Moreover, the probability of particle tunneling depends upon various factors. This is evident from the equation of probability of a particle tunneling through a high energy barrier, which can be derived from Schrodinger’s equation.

Where,

E is the kinetic energy possessed by the particle

a is the thickness of the barrier

m is the mass of the particle

h is the Planck’s constant

V is the potential energy barrier

Thus, we can see from the equation of probability of a particle tunneling through a high energy barrier that the probability decreases with an increase in mass and distance between the particle and the barrier.[4]

Therefore, as mass increases, the probability goes down indicating it is not possible for humans to tunnel through barriers. Additionally, for a human being to be able to tunnel through a barrier, all the particles of the body would have to tunnel through exactly at the same time, which is not possible. Hence it is easy for an electron, in the microscopic world, to tunnel as compared to a human being in the macroscopic world. But this does not mean that tunneling does not concern humans at all. In fact, quantum tunneling takes place inside our bodies regularly. Many researchers and scientists have found that enzymes in our bodies that activate carbon-hydrogen bonds promote hydrogen atom tunneling. One of the enzymes is alcohol dehydrogenase which converts Ethanol into Acetaldehyde.

Over the last few years, quantum tunneling has been applied in many fields such as tunnel diodes which has enhanced the frequency in oscillator circuits and microwave amplifiers and generators, thus replacing the normal diodes in communication satellite equipment. Quantum tunneling is also being used in transistors which may help us increase computer speed and sensory accuracy without decreasing its size. In the very near future, the fields of artificial intelligence, data science and wireless communication will be impacted by developments in quantum tunneling by increasing the efficiency of devices . We are bound to witness a drastic increase in the usage and application of this unique phenomenon in many such diversified fields. [5]

References:

[1] Kramer, katrina. “Explainer: What is quantum tunnelling?, Royal Society Of Chemistry(2020). Accessed on 21 March, 2021. https://www.chemistryworld.com/news/explainer-what-is-quantum-tunnelling/4012210.article

[2] Siegel, Ethan. “It’s The Power Of Quantum Mechanics That Allows The Sun To Shine”, Forbes(2015). Accessed on 21 March, 2021. https://www.forbes.com/sites/ethansiegel/2015/06/22/its-the-power-of-quantum-mechanics-that-allow-the-sun-to-shine/?sh=5156cf7943f7

[3] Wolchover, Natalie. “Quantum Tunnels Show How Particles Can Break the Speed of Light”, Quantamagazine(2020). Accessed on 21 March, 2021. https://www.quantamagazine.org/quantum-tunnel-shows-particles-can-break-the-speed-of-light-20201020/

[4] Xiaobo Guo, Bochen Lv, Jun Tao, Peng Wang. “Quantum Tunneling in Deformed Quantum Mechanics with Minimal Length”, Advances in High Energy Physics, vol. 2016 (2016). Accessed on 21 March, 2021. https://doi.org/10.1155/2016/4502312

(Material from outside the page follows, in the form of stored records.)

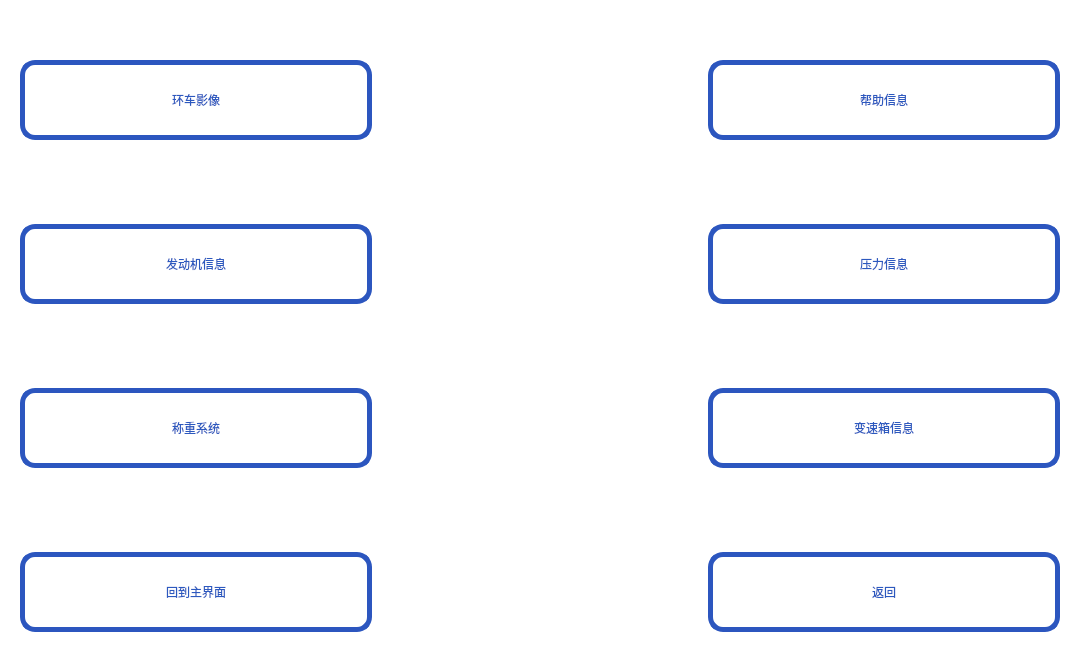
Above: 7in_pm/help.ui from gwd492552396/Gwd before the change. Below: the same form after it.
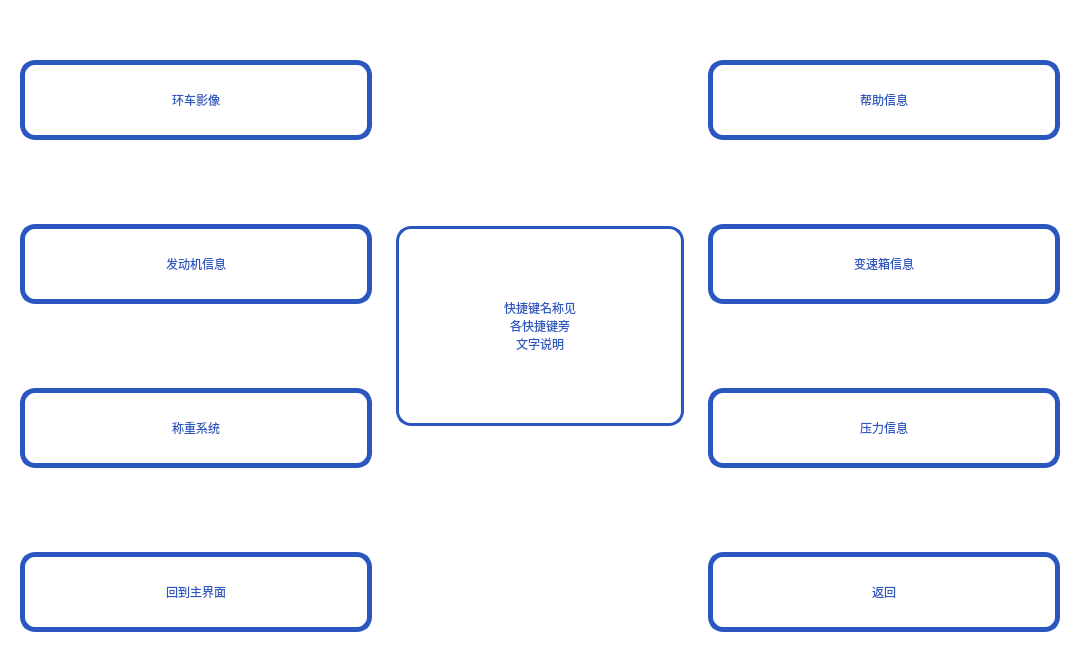
That is the form after the change.

Patch:
```diff
--- a/7in_pm/help.ui
+++ b/7in_pm/help.ui
@@ -232,17 +232,69 @@
     </widget>
    </item>
    <item>
-    <spacer name="horizontalSpacer">
-     <property name="orientation">
-      <enum>Qt::Horizontal</enum>
+    <widget class="QWidget" name="widget_3" native="true">
+     <property name="styleSheet">
+      <string notr="true">background:transparent;</string>
      </property>
-     <property name="sizeHint" stdset="0">
-      <size>
-       <width>40</width>
-       <height>20</height>
-      </size>
-     </property>
-    </spacer>
+     <layout class="QVBoxLayout" name="verticalLayout_3">
+      <item>
+       <spacer name="verticalSpacer_5">
+        <property name="orientation">
+         <enum>Qt::Vertical</enum>
+        </property>
+        <property name="sizeHint" stdset="0">
+         <size>
+          <width>20</width>
+          <height>40</height>
+         </size>
+        </property>
+       </spacer>
+      </item>
+      <item>
+       <widget class="QLabel" name="label">
+        <property name="minimumSize">
+         <size>
+          <width>0</width>
+          <height>200</height>
+         </size>
+        </property>
+        <property name="styleSheet">
+         <string notr="true">
+border:3px solid rgb(44,86,191);
+    border-top-left-radius:15px;
+    border-top-right-radius:15px;
+    border-bottom-left-radius:15px;
+    border-bottom-right-radius:15px;
+font: 28pt &quot;Microsoft YaHei UI&quot;;
+color:rgb(44, 89, 191);
+background-color:rgb(255,255,255)
+</string>
+        </property>
+        <property name="text">
+         <string>快捷键名称见
+各快捷键旁
+文字说明</string>
+        </property>
+        <property name="alignment">
+         <set>Qt::AlignCenter</set>
+        </property>
+       </widget>
+      </item>
+      <item>
+       <spacer name="verticalSpacer_10">
+        <property name="orientation">
+         <enum>Qt::Vertical</enum>
+        </property>
+        <property name="sizeHint" stdset="0">
+         <size>
+          <width>20</width>
+          <height>40</height>
+         </size>
+        </property>
+       </spacer>
+      </item>
+     </layout>
+    </widget>
    </item>
    <item>
     <widget class="QWidget" name="widget_2" native="true">
@@ -335,7 +387,7 @@
 </string>
         </property>
         <property name="text">
-         <string>压力信息</string>
+         <string>变速箱信息</string>
         </property>
         <property name="alignment">
          <set>Qt::AlignCenter</set>
@@ -376,7 +428,7 @@
 </string>
         </property>
         <property name="text">
-         <string>变速箱信息</string>
+         <string>压力信息</string>
         </property>
         <property name="alignment">
          <set>Qt::AlignCenter</set>
```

[5] Ananthaswamy, Anil. “Quantum Tunneling Is Not Instantaneous, Physicists Show”, Scientific American(2020). Accessed on 21 March, 2021. https://www.scientificamerican.com/article/quantum-tunneling-is-not-instantaneous-physicists-show/

About the Author

Lavanya is a high school student currently studying in Delhi, India. She is an ardent astronomy learner and wishes to pursue astrophysics in the future. She loves to spend her time reading astronomy related topics and writing articles.

Leave a Reply

Your email address will not be published. Required fields are marked *